A tankless water heater actually takes 10-15 seconds longer to get hot water to a faucet, no matter how far the faucet is from the unit. After water starts flowing through a tankless unit, the unit senses water flow, starts the combustion process, and then begins heating the water. In contrast, a tank water heater stores hot water continuously and provides hot water immediately when water starts flowing.
A tankless unit may prevent you from running out of hot water if they are sized properly. It all depends on how much water will be used at the same time. These units are sized by flow rate (gallons per minute). If the flow rate is calculated correctly, it will provide your demand.
According to the Department of Energy, a tankless water heater can cost $100 less per year to operate compared to a conventional gas 40-gallon tank heater. Most of the savings come from not having to maintain hot water in a tank. With a projected service life of 20-years, the savings over the 20-year period are expected to total $2,000.
The replacement installation cost for a gas 40-gallon conventional water heater averages $900 according to Angie’s List. A tankless unit costs approximately $3,000 ($2,100 more) due to the high energy requirements of the units. These unit need approximately 160,000 BTUs versus 40,000 BTUs for a conventional tank water heater. Tankless units have to heat the water in a very short period of time and need the high heat requirement. This means your gas piping and probably your exhaust line may need to be upgraded. Tank water heaters last between 10-15 years and tankless units are expected to last 20-years if maintained properly. This is an estimate since they are fairly new in the U.S. They also require more maintenance to operate well.
In summary, the bottom line on replacing a conventional water heater with a tankless model are:

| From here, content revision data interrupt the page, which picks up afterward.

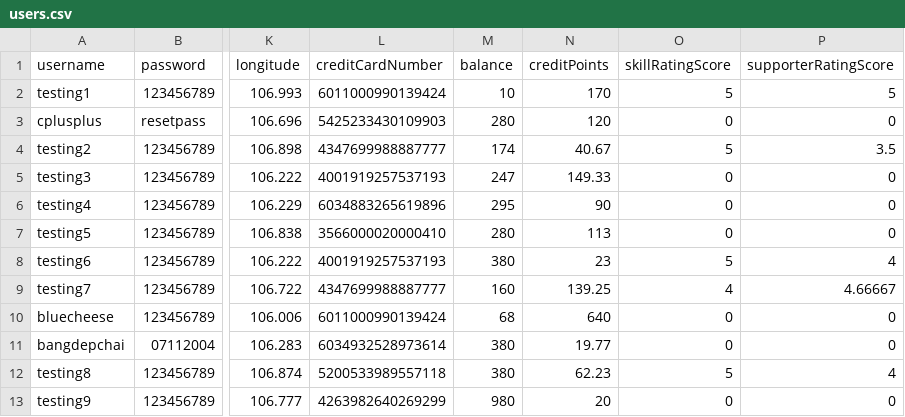
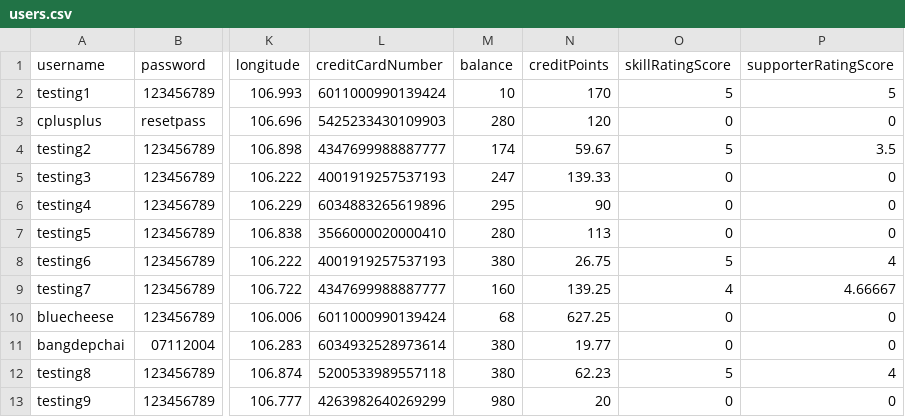
Before and after one commit to bleuucheese/EEET2482-COSC2082-2023C-GROUP14-TIMEBANKAPP, a CSV file: src/databases/users.csv, drawn as a sheet; only a part is shown, gaps mark what is left out; the diff names each change by its address in the sheet, - before the commit and + after, or states it on an @@ line.

```diff
--- a/src/databases/users.csv
+++ b/src/databases/users.csv
-N4 (creditPoints): 40.67
+N4 (creditPoints): 59.67
-N5 (creditPoints): 149.33
+N5 (creditPoints): 139.33
-N8 (creditPoints): 23
+N8 (creditPoints): 26.75
-N10 (creditPoints): 640
+N10 (creditPoints): 627.25
```
Also changed, not shown: src/databases/listings.csv, src/databases/requests.csv, 6 other files.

Radon is a radioactive gas or vapor that enters a home by seeping up from the ground. Radon gas comes from naturally decaying soil and is present everywhere. The reason radon in a home is a hazard is due to the concentration level. Outside, radon mixes with air and dissipates and is diluted to very low levels. In the home, it is not diluted with air and wind and can get concentrated to high levels. Radon levels in a home are highest where the house meets the ground, such as in a basement. Because it’s a gas, it is constantly in motion, pooling in different areas in the house and in greater or smaller quantities depending on seasonality, ventilation and a variety of other factors.
Many clients often ask me how long their water heater should last. There are several ways to answer this question. First, the average life expectancy of a water heater is 10-12 years for a gas fired unit and slightly longer for an electric one. Some brands seem to last longer than others. Recent design changes to optimize efficiencies has shortened the life of the water heater. They started thinning the steel of the tank and the glass liner. When a water heater goes bad they start leaking water or start making gurgling noises due to hard water buildup on the bottom of the tank.
Manufacturers say you can increase the life of the unit by draining a cup of water every month from the tank drain. The drain is located on the bottom of the tank and usually has a water hose connection on it. Remember, the water is about 120°F and will burn you, so be careful. Draining a little water helps remove hard water minerals that settle at the bottom of the tank. I have found from inspecting homes that when a home has a working water softener, the water lasts much longer.
I suggest when a water heater gets older than its tank warranty and you have not been draining water as per the recommendations above and you do not have a water softener, you should watch it closely. Be proactive and replace it before it finally does reach the end of its useful life or you may get water where you do NOT want it. The Photo below is of a 20-year old gas fired water heater still working. The water softener probably helped extend the life.
Chuck retired from an engineering management career to start a home inspection business